### Work required
Write out again the lines from the line with "This is VOF" up to and including the line with "The same page after the edit.", exactly as they stand below, and skip any picture.

══ Information provided ══

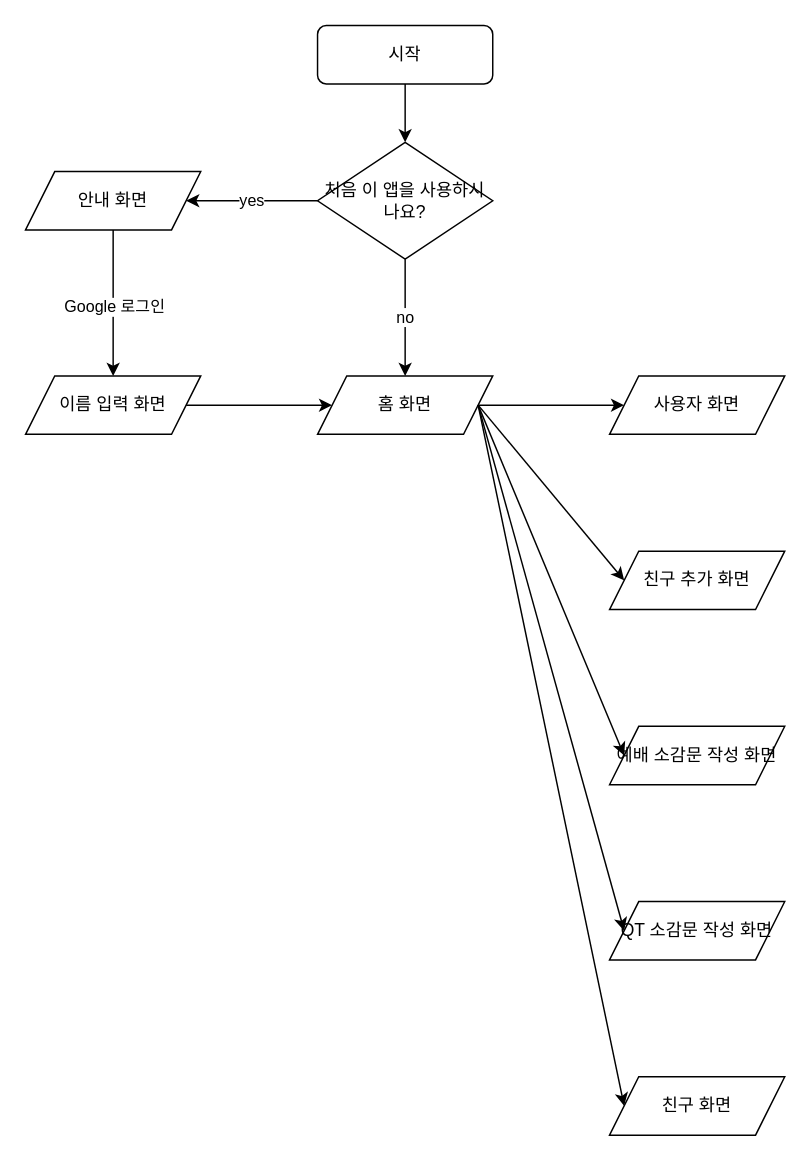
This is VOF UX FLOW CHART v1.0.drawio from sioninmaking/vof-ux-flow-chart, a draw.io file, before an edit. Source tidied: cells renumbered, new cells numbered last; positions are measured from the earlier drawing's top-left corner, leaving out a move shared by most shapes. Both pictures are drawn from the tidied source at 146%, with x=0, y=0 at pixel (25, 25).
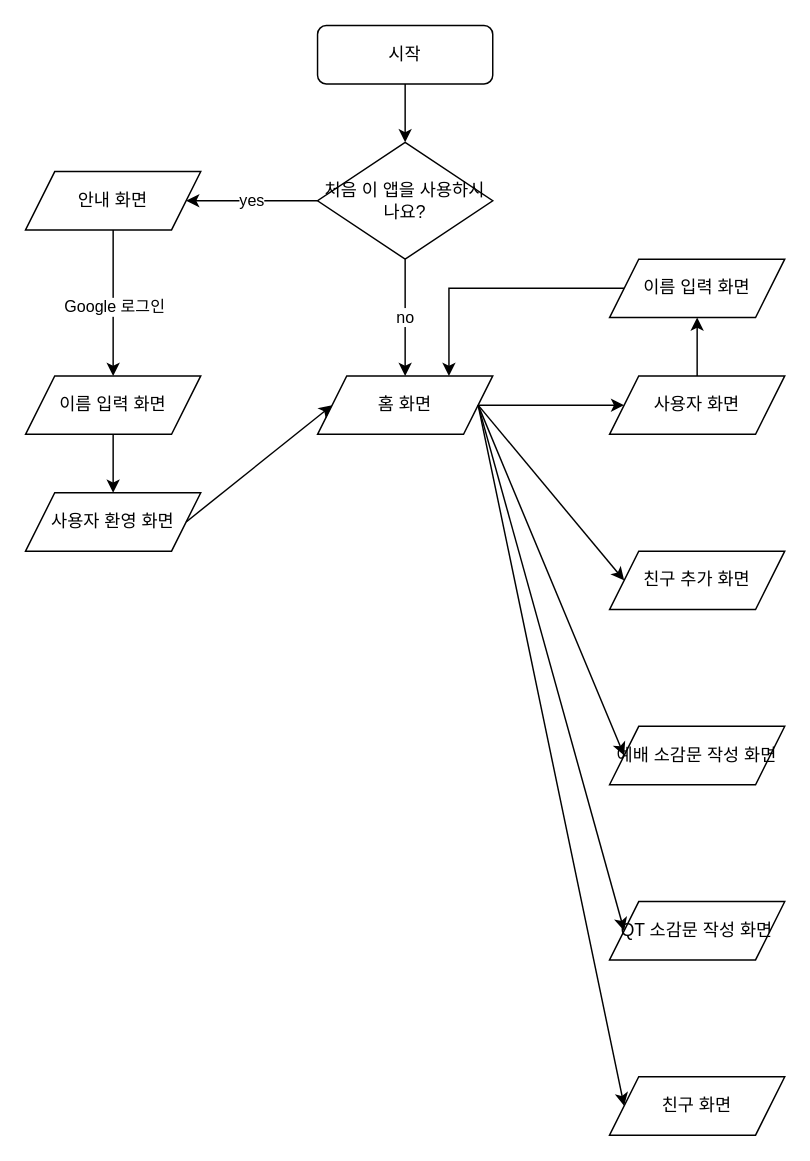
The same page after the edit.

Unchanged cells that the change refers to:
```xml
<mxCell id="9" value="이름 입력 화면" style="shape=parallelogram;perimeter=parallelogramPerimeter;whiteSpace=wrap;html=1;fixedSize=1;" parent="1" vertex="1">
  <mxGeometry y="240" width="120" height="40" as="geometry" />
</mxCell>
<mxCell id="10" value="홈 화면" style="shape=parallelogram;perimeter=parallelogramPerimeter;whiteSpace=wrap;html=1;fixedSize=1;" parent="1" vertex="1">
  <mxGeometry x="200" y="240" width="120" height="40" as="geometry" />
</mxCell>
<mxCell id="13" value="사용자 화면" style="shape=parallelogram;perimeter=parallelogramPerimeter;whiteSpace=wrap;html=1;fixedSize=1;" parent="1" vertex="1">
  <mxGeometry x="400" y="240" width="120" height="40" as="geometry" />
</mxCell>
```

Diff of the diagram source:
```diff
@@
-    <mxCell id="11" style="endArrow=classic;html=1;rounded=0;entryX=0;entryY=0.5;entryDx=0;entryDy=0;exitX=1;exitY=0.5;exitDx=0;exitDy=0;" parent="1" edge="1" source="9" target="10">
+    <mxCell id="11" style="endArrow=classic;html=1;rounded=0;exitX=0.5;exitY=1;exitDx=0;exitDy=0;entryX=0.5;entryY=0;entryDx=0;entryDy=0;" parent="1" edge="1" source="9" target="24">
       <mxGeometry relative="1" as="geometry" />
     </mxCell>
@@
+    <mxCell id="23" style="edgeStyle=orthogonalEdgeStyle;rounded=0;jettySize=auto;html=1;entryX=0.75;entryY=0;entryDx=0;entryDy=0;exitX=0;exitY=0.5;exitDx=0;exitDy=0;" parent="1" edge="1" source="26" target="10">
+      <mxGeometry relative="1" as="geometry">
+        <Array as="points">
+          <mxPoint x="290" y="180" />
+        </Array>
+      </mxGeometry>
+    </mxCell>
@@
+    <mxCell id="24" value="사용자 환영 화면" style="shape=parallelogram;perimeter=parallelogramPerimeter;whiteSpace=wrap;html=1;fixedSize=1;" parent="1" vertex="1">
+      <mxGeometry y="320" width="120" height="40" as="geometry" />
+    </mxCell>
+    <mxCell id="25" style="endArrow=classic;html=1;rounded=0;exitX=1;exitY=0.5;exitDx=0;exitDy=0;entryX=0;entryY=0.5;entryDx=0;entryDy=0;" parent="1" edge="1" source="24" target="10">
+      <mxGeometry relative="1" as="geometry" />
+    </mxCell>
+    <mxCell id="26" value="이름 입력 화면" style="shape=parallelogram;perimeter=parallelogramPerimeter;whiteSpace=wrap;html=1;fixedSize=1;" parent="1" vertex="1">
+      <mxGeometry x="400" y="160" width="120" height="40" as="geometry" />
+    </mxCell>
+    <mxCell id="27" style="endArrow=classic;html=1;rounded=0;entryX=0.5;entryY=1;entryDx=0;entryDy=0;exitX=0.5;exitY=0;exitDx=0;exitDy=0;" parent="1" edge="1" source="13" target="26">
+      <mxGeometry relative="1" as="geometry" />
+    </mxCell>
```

═══
══ Information provided ══

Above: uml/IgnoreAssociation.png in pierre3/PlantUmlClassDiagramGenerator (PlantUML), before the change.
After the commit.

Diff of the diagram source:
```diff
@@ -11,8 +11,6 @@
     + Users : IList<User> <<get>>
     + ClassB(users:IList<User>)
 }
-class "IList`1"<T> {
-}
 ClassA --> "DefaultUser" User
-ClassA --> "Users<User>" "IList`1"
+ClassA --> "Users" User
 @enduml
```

═══
══ Information provided ══

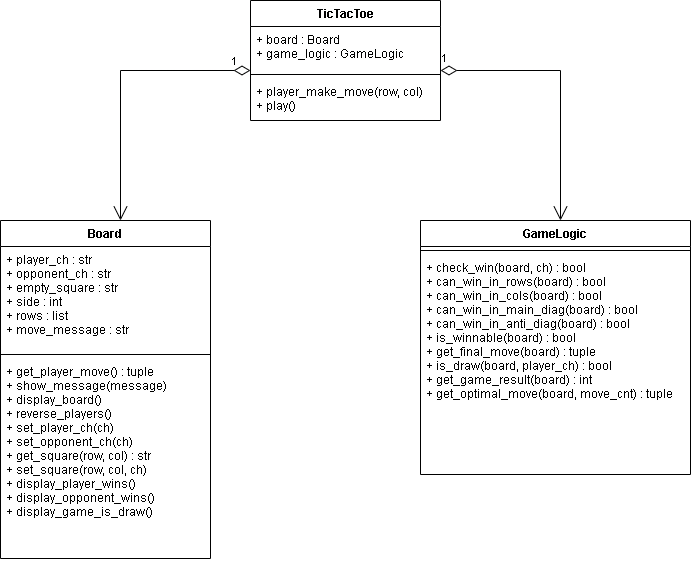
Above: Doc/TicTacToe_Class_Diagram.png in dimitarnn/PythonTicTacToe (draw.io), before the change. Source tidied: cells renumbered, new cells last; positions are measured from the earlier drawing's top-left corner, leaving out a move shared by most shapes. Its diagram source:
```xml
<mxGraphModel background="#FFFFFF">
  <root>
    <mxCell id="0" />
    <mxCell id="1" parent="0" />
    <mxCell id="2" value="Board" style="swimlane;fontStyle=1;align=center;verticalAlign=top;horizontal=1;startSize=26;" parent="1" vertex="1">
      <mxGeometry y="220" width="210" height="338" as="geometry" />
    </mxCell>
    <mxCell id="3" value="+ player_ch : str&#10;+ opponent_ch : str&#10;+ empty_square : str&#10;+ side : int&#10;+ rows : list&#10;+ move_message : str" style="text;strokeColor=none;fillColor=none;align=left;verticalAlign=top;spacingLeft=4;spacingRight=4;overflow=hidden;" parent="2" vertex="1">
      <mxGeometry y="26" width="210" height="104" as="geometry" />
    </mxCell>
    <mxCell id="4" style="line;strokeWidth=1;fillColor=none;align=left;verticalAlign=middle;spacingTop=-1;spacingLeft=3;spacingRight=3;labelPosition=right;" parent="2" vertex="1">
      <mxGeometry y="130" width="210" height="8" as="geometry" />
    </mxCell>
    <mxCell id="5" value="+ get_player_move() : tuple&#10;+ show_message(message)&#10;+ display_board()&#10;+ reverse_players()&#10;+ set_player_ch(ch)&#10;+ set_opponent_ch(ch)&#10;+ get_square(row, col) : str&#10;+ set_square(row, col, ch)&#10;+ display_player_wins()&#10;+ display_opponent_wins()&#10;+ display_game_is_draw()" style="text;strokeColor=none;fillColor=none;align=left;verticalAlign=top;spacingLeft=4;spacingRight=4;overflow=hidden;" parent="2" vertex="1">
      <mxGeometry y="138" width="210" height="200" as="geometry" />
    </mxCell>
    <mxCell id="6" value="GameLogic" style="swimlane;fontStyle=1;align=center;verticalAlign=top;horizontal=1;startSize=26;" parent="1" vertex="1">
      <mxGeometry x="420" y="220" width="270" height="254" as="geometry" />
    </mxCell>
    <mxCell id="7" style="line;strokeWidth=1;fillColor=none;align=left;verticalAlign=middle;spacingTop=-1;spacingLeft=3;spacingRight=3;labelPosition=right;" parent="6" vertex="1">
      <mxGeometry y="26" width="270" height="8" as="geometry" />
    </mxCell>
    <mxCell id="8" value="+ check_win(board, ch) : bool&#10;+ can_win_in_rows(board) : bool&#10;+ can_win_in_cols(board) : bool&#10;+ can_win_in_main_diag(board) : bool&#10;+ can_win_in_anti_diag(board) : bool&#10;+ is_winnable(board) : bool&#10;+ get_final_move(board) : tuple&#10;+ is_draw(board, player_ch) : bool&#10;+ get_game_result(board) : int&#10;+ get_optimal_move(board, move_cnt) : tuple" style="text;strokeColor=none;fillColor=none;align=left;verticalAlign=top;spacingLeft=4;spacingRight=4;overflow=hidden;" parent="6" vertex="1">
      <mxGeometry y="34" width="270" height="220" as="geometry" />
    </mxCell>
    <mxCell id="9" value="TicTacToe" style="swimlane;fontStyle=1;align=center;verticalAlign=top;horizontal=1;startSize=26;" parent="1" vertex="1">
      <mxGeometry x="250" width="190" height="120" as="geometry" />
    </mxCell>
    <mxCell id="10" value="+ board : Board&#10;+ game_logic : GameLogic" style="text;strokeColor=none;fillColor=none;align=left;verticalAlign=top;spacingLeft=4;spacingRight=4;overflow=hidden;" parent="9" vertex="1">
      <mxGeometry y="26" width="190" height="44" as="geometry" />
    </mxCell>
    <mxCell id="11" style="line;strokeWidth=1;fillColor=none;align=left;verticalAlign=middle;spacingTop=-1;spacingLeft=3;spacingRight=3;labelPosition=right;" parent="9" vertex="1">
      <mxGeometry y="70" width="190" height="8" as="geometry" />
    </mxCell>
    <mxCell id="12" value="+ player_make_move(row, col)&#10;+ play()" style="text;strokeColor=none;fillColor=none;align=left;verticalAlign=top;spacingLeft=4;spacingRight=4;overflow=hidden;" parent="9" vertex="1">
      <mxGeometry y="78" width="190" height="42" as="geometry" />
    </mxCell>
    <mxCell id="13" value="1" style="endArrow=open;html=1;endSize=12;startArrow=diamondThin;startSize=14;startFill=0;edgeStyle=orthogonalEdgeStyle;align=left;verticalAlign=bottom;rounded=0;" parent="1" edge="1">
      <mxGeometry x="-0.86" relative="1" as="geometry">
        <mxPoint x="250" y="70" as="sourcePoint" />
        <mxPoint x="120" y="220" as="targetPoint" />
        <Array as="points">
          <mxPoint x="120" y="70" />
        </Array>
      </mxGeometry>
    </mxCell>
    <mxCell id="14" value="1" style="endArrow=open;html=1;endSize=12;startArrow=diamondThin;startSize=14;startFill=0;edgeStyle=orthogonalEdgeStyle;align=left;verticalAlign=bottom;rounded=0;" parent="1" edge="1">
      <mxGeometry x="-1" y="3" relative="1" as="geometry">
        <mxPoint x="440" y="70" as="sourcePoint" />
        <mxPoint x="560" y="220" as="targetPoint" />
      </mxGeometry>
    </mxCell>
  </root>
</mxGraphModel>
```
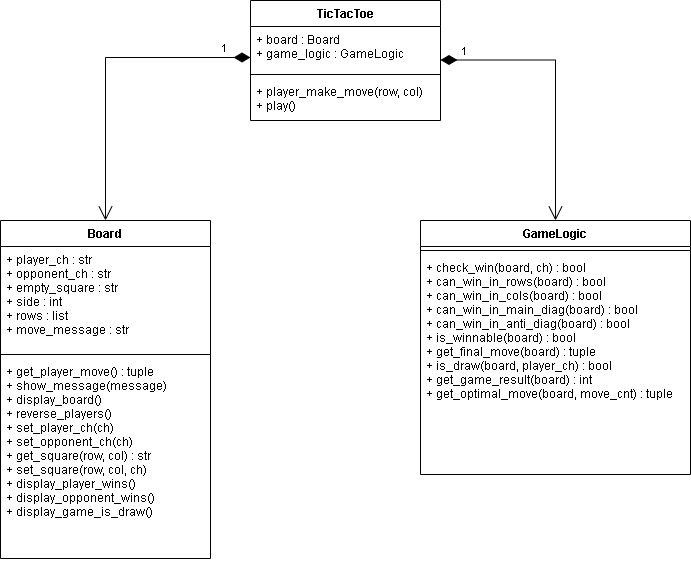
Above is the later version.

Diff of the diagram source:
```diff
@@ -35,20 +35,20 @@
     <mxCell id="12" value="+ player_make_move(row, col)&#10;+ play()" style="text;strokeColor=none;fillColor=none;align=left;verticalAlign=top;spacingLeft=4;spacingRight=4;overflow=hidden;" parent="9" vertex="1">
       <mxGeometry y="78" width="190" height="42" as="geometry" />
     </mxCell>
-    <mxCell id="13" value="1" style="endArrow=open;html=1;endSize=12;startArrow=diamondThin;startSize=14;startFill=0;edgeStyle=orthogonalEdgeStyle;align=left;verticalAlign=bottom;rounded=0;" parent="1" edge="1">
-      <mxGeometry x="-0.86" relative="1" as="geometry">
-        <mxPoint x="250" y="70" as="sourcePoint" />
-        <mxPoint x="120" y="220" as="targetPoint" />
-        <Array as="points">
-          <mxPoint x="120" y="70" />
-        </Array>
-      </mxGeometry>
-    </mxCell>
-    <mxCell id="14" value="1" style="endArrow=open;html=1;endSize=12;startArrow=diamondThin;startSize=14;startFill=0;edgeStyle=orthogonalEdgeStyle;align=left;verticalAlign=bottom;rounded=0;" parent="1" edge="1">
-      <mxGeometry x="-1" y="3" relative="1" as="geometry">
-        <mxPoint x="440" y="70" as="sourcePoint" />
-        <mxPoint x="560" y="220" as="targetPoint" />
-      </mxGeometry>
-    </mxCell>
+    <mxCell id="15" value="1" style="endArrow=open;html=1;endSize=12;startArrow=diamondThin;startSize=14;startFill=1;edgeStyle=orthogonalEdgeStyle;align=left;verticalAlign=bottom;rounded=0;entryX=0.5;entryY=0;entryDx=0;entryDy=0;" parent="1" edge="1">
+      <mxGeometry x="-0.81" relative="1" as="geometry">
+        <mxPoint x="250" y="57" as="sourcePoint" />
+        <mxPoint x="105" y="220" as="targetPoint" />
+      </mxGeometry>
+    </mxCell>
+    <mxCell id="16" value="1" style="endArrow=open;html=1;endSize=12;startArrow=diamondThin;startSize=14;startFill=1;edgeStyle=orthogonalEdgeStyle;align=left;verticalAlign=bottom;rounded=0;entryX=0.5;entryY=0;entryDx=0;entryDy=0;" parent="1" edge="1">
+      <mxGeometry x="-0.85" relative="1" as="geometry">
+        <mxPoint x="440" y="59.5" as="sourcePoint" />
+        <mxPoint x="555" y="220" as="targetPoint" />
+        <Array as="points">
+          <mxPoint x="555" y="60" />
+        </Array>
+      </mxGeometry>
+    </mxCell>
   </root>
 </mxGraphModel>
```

═══

### Task result
This is VOF UX FLOW CHART v1.0.drawio from sioninmaking/vof-ux-flow-chart, a draw.io file, before an edit. Source tidied: cells renumbered, new cells numbered last; positions are measured from the earlier drawing's top-left corner, leaving out a move shared by most shapes. Both pictures are drawn from the tidied source at 146%, with x=0, y=0 at pixel (25, 25).
The same page after the edit.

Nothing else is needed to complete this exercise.